Navigating Your Way Through A Property Buy-out

A mortgage buy-out is necessary when one or more property owner/s pay out the other’s share of the property’s equity, so that the co-owner/s can be released from the mortgage and removed from the property deed.

We looked at this and more in our webinar all about navigating your way through a property buy-out.

Let’s look at some property buy-out examples

  • A relationship breakdown such as divorce/separation when one spouse desires to wholly own the marital home by buying out the departing spouse.
  • Co-ownership arrangement ending. E.g. two friends purchase a property together for qualification/affordability purposes and after a period of time the one buys the other out.
  • Parental help ending. This is similar to point 2, but instead of requiring to be bought out, the parent is removed from the deed with a buy-out procedure.
  • Investment property buyout. An owner “sells” his/her interest in a property to the other owner/s.

How buy-outs are different:

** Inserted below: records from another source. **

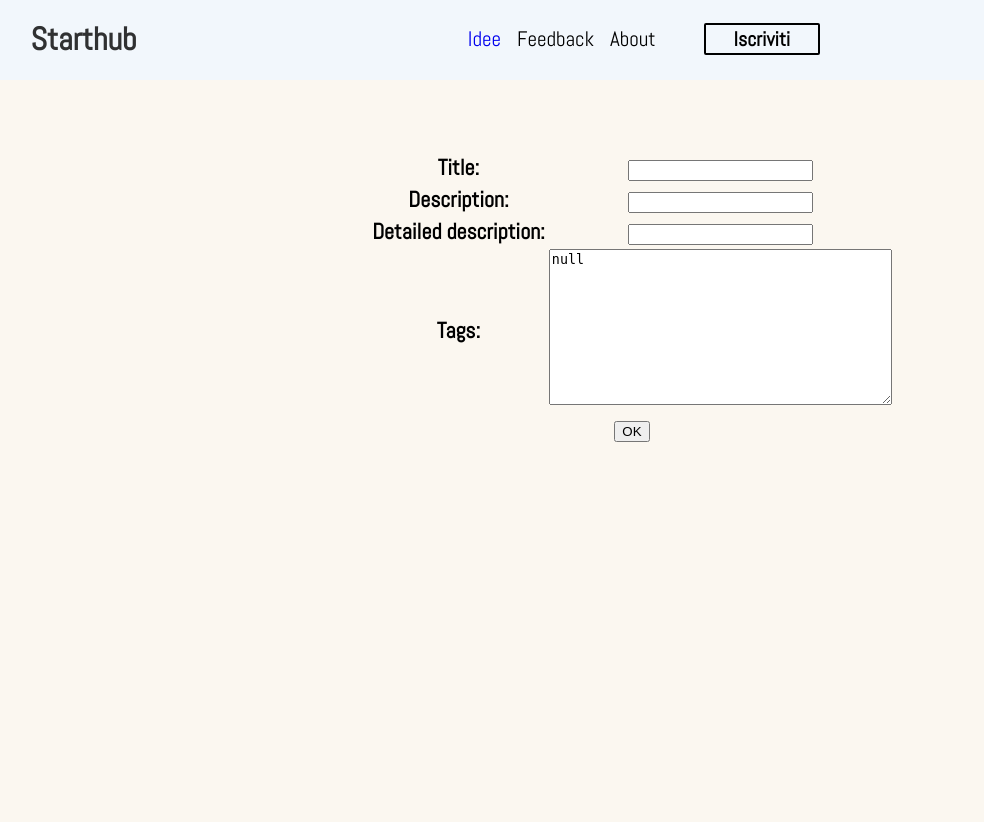
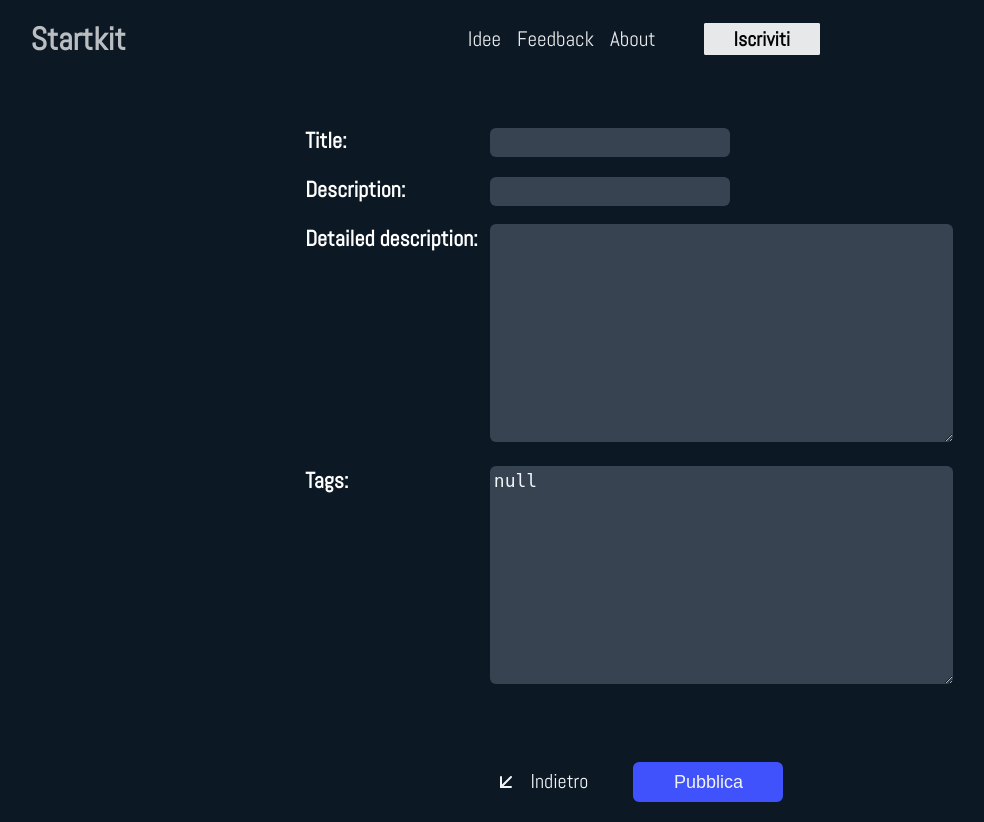
Before and after one commit to git-audo/starthub, a Django app: page /board/post/new/ in a window 1280 px wide. Shown: the whole page, without its empty margins (8-992 px from the left). Before the commit the page ends 442 px from the top, so only its background shows below. Run offline with Django 3.2, Linux system fonts and the light colour scheme.

Commit message:
Moved to dark mode

```diff
--- a/board/forms.py
+++ b/board/forms.py
@@ -1,6 +1,7 @@
 from django import forms
 from board.models import Post
 from django.contrib.postgres.forms import SimpleArrayField
+
 
 class SignupForm(forms.Form):
     username = forms.CharField()
--- a/board/models.py
+++ b/board/models.py
@@ -6,7 +6,7 @@ from datetime import date
 class Post(models.Model):
     title = models.CharField(max_length=60)
     description = models.CharField(max_length=120)
-    detailed_description = models.CharField(max_length=800)
+    detailed_description = models.TextField()
     author = models.CharField(max_length=200)
     publication_date = models.DateField()
     tags =  ArrayField(
--- a/board/static/css/style.css
+++ b/board/static/css/style.css
@@ -3,15 +3,17 @@ body {
     margin: 0px;
     display: grid;
     grid-template-columns: repeat(12, 1fr);
-    grid-template-rows: 70px 140px 340px repeat(auto-fill, 200px);
+    grid-template-rows: 70px 140px 340px repeat(auto-fill, 170px);
     /*    font-family: 'Fira Sans', sans-serif; */
     font-family: 'Abel', sans-serif;
-    background-color: #fbf7f0;
+    /* background-color: #fbf7f0; */
+    /* background-color: #2e3548; */
+    background-color: #0c1824;
 }
 
 .feather {
     margin: auto;
-    color: #F78F3A; /* #252541  color palette*/
+    color: #F78F3A;
     width: 50px;
     height: 50px;
     stroke-width: 1;
@@ -21,23 +23,29 @@ body {
     grid-column: span 12;
     text-align: center;
     font-size: 12px;
-    background-color: #f2f7fc;
+    background-color: #0c1824;
+    color: white;
+    opacity: 0.9;
     position: -webkit-sticky;
 }
 
 .header ul {
     display: flex;
+    margin-top: 16px;
     justify-content: center;
     list-style: none;
-    margin-top: 16px;
 }
 
 .header li {
     margin: 0 16px 0 0;
+    padding-top: 9px;
     height: 28px;
     font-size: 19px;
-    color: black;
-    padding-top: 9px;
+    color: white;
+}
+
+.header li a {
+    color: white;
 }
 
 .header li:hover {
@@ -74,24 +82,22 @@ body {
     width: 120px;
     height: 28px;
     margin: 0 15px 0 10px;
-    padding: 3px 10px 3px 10px;
-    color: white;
+    padding: 0 10px 0 10px;
+    text-decoration: none;
     text-align: center;
-    border-radius: 2px;
     font-size: 20px;
-    text-decoration: none;
-
-    padding: 0 10px 0 10px;
-    border: 2px solid black;
+    font-weight: bold;
+    border-radius: 6px;
+    border: 2px solid white;
+    background-color: white;
     color: black;
-    border-radius: 6px;
-    font-weight: bold;
 }
 
 #signup:hover {
     text-decoration: none;
+    border: 2px solid white;
+    background-color: black;
     color: white;
-    background-color: black;
 }
 
 a {
@@ -110,29 +116,32 @@ a:visited {
     grid-column: span 12;
     padding-top: 24px;
     font-size: 4em;
-    font-weight: 600;
+    font-weight: 400;
+    letter-spacing: 2px;
     text-align: center;
-    opacity: 0.9;
-    background-color: white;
+    background-color: #0c1824;
+    color: white;
 }
 
 .content {
     grid-column: span 12;
-    padding: 50px 20px 10px 20px;
+    margin: 0 0 30px 0;
+    padding: 20px 20px 10px 20px;
     text-align: center;
     font-size: 22px;
+    background-color: #0c1824;
+    color: white;
 }
 
 #new-post {
     border: none;
-    margin: 0 25px 0 0;
     padding: 10px 20px 10px 20px;
-
-    background-color: #3f52fb;
-    color: white;
     text-align: center;
     border-radius: 2px;
     font-size: 18px;
+    background-color: #3f52fb;
+    color: white;
+
     -webkit-appearance: button;
 }
 
@@ -384,10 +388,73 @@ mark {
     transition: all .3s ease;
 }
 
+table {
+    margin: auto;
+    margin-bottom: 10px;
+    border-collapse: collapse;
+    table-layout: fixed;
+}
+
+td,
+th {
+    padding: 6px;
+    text-align: left;
+    vertical-align: top;
+    word-wrap: break-word;
+}
+
+table input,
+textarea,
+select {
+    margin: 0 6px 6px 0;
+    padding: 4px;
+    border: none;
+    border-radius: 6px;
+    outline: none;
+    font-size: 18px;
+    background-color: #374351;
+    color: #f0f4f7;
+}
+
+#back_button {
+    margin: 0 40px 0 0;
+    height: 100px;
+    font-size: 20px;
+    color: #f0f4f7;
+}
+
+#back_button:hover {
+    opacity: 0.8;
+}
+
+#back_arrow {
+    height: 24px;
+    vertical-align: middle;
+    stroke-width: 2px;
+    color: #f0f4f7;
+}
+
+#submit_button {
+    width: 150px;
+    height: 40px;
+    margin: 50px 0 0 0;
+    text-align: center;
+    font-size: 18px;
+    border-radius: 6px;
+    border: 2px solid #3f52fb;
+    background-color: #3f52fb;
+    color:#f0f4f7;
+}
+
+#submit_button:hover {
+    opacity: 0.8;
+}
+
+
 @media only screen and (min-width: 1200px)   {
     body {
         grid-template-columns: repeat(12, 1fr);
-        grid-template-rows: 80px 150px 260px repeat(auto-fill, 180px);
+        grid-template-rows: 80px 135px 280px repeat(auto-fill, 180px);
     }
 
     .header li {
@@ -402,13 +469,13 @@ mark {
 	    margin: 7px 0 0 32px;
 	    padding: 1px 28px 1px 28px;
 	    text-decoration: none;
-
-        border: 2px solid #2a3ffb;
-        color: #2a3ffb;
-        border: 2px solid black;
-        color: black;
         border-radius: 2px;
         font-weight: 800;
+    }
+
+    #signup:hover {
+        text-decoration: none;
+        opacity: 0.8;
     }
 
     .page_title {
@@ -469,29 +535,30 @@ mark {
     }
 
     form {
+        grid-column: 3/11;
+        margin: auto;
+        width: 60%;
 	    padding: 20px 0 20px 0;
     }
 
-    table {
-	    margin: auto;
+    form input {
+
+    }
+
+    form table {
+
     }
 
     .full_post {
-        margin: 50px 15px 0px 25px;
-        padding: 0;
-        grid-column: 3/11;
-        grid-row: 2/8;
-        min-width: 400px;
-        background-color: white;
-        border-color: #f0f0f0;
-        box-shadow: 2px 6px 10px #E1E1E1;
-        box-shadow: 0px 0px -1px #e0e0e0;
-        border-style: solid;
-        border-width: 0px 0px 2px 0px;
-        border-radius: 10px;
-        font-size: 14px;
         display: flex;
         flex-flow: column;
+        grid-column: 4/10;
+        margin: 50px 15px 0px 25px;
+        padding: 0 30px 0 30px;
+        border-radius: 10px;
+        font-size: 20px;
+        border-color: #0c1824;
+        background-color: #1d2833;
     }
 
     .social-button {
--- a/board/templates/base.html
+++ b/board/templates/base.html
@@ -7,18 +7,18 @@
   <link rel="stylesheet" type="text/css" href="{% static 'css/style.css' %}">
   <link href="https://fonts.googleapis.com/css?family=Abel" rel="stylesheet">
   <meta name="viewport" content="width=device-width, initial-scale=1">
+  <script src="https://unpkg.com/feather-icons"></script>
 </head>
 
 <body>
   <div class="header">
     <!-- <i data-feather="book-open"></i> -->
     <ul class="nav">
-      <li id="home_button">Starthub</li>
+      <li id="home_button">Startkit</li>
       <li><a href="/board" id="logout">Idee</a></li>
       <li>Feedback</li>
       <li>About</li>
       {% if user.is_authenticated %}
-      <li><a href="">{{ user.get_full_name }}</a></li>
       <li><a href="{% url 'logout' %}" id="logout">Logout</a></li>
       {% else %}
       <!-- <li><a href="{% url 'social:begin' 'google-oauth2' %}" id="login">Login</a></li> -->
@@ -30,3 +30,9 @@
   {% block content %} {% endblock %}
 
 </body>
+
+<script>
+
+  feather.replace()
+
+</script>
--- a/board/templates/form.html
+++ b/board/templates/form.html
@@ -6,7 +6,8 @@
       <table>
 	{{ form.as_table }}
       </table>
-      <input type="submit" value="OK">
+      <a id="back_button" href="/board/"><i id="back_arrow" data-feather="arrow-down-left"></i>Indietro</a>
+      <input id="submit_button" type="submit" value="Pubblica">
     </form>
   </div>
 {% endblock %}
--- a/board/templates/index.html
+++ b/board/templates/index.html
@@ -2,7 +2,9 @@
 
 {% block content %}
 <div class="page_title">
-  Starthub
+  Startkit
+  <!--   {% load static %}   -->
+  <!-- <img src="{% static 'img/remote-team.png' %}" style="height:360px;top: 100px;right: 10%;position: absolute;"/>   -->
 </div>
 <div class="content">
   <p>
@@ -85,8 +87,6 @@
 
 <script>
 
-  feather.replace()
-
   function sizeup(event) {
       //document.getElementById('temp').innerHTML = "";
       document.getElementById('temp').classList.toggle("block_selected");
--- a/board/views.py
+++ b/board/views.py
@@ -40,12 +40,13 @@ def new_post(request):
             post = Post()
             post.title = request.POST.get('title')
             post.description = request.POST.get('description')
-            post.tags = request.POST.getlist('tag')
+            post.detailed_description = request.POST.get('detailed_description')
+            post.tags = request.POST.getlist('tags')[0].split(' ')
             post.author = request.user.get_full_name().split(" ")[0]
             post.publication_date = datetime.date.today()
             post.save()
             # redirect to a new URL:
-            return HttpResponseRedirect('/thanks/')
+            return HttpResponseRedirect('/board/')
 
     # if a GET (or any other method) we'll create a blank form
     else:
```
Also changed, not shown: other parts of board/static/css/style.css (+44 -50 lines).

Mortgage buy-outs can usually be accomplished through two methods; either a refinance or a sale and purchase process, but each one of these methods has their limitations: 
  1. Refinances: Under current laws, refinance mortgages cannot be more than 80% of the property’s value. Thus, if the buyout requires for the mortgage to be more than 80% of the property’s value the refinance process falls short of achieving the borrowers’ goals. 
  2. Sale & Purchase Process: Although this makes more equity available for the buyout, it can also cause a lot more costs for the new past owners. 
Both the above methods have clear limitations and thus the mortgage rules were created to accommodate buy-outs through a hybrid of the refinance and sale/purchase methods, commonly known as “mortgage buy-outs”.  Until very recently the mortgage buy-out program was only available to legally and common-law married spouses, but the program has now been extended to all buy-outs for principal & secondary residences.   
Mortgage buy-outs for investment properties and borrowers who don’t qualify for prime mortgages are still subject to refinance rules. 

Principal/Secondary Residence Mortgage Buyout Program Guidelines:

  1. Mortgage Qualification: Qualification for the buyout mortgage follows normal purchase & sale requirements, rules & guidelines. E.g. For property values equal to or below $500,000, a minimum 5% equity is required. 
  2. Borrowers on Title: The remaining and departing borrowers must currently be on the property deed. 
  3. Proof of Buyout: Acceptable documentation validating the remaining borrower is purchasing the departing borrower’s interest in the property is required: 
  4. Finalized, firm agreement of purchase & sale: always required. 
  5. Finalized separation agreement: 
    • Applicable to legally or common-law married spouses. 
    • The agreement must state the full terms of the buyout, including, the amount of equity out to the departing spouse, any debts that need to be paid from the mortgage, etc. 
  1. Dissolution Agreement: 
    • Applicable to unmarried borrowers. 
    • The agreement must state the full terms of the buyout including, the amount of equity out to the departing borrower, any debts that need to be paid from the mortgage, etc. 
  1. Court Order – where applicable. 
  2. The remaining borrower must be eligible and fully qualify for the buyout mortgage.  Thus, the remaining borrower will need to supply a full set of mortgage supporting documents as required by the mortgage lender.  E.g. current mortgage statement, property tax statement, income confirmation, etc. 
  3. Mortgage buyouts are deemed to be non-arm’s length real estate transactions; thus, mortgage buyouts always require an appraisal of the property by the lender. 
  • The mortgage will be based on the lesser of the purchase price [the buyout property value agreed to between the remaining and departing borrowers] or the lender’s appraised value of the dwelling. 
  • The appraisal is ordered by the mortgage broker/lender/mortgage insurer from a lender approved appraiser.  The appraisal is often ordered only once the buyout mortgage application has been submitted to the mortgage lender for evaluation 
  • This means that if the existing and departing borrowers have agreed to a property value higher than its appraised value, the deficit/difference will not be covered by the buyout mortgage. 
There are costs to the remaining and departing borrowers in a mortgage buyout transaction so it is important that all parties, upfront, not only understand their costs, but also determine who will be responsible for the costs.  It is essential that the borrowers consult their solicitors, accountants and any other professionals they need help from before and during the remaining borrower’s mortgage pre-qualification process. 
Although not conclusive, here is a list of expenses to consider for the mortgage buyout process: 
  • Equity payout to the departing borrower 
  • Debts that will be settled through the mortgage as defined in the separation/dissolution agreement 
  • Mortgage payout penalties 
  • Appraisal cost 
  • Condo status certificate cost 
  • Lender discharge fees 
  • Provincial & municipal land transfer taxes 
  • Mortgage closing costs 
  • PST on mortgage insurance 
  • Legal Fees & Disbursements for the existing mortgage 
  • Legal Fees & Disbursements for the buyout mortgage 

When it comes to separating from a significant other, life can get complicated. Don’t make an already difficult situation worse by not taking the right steps. If you need help with a property buy-out, chat to us. We’re here for you.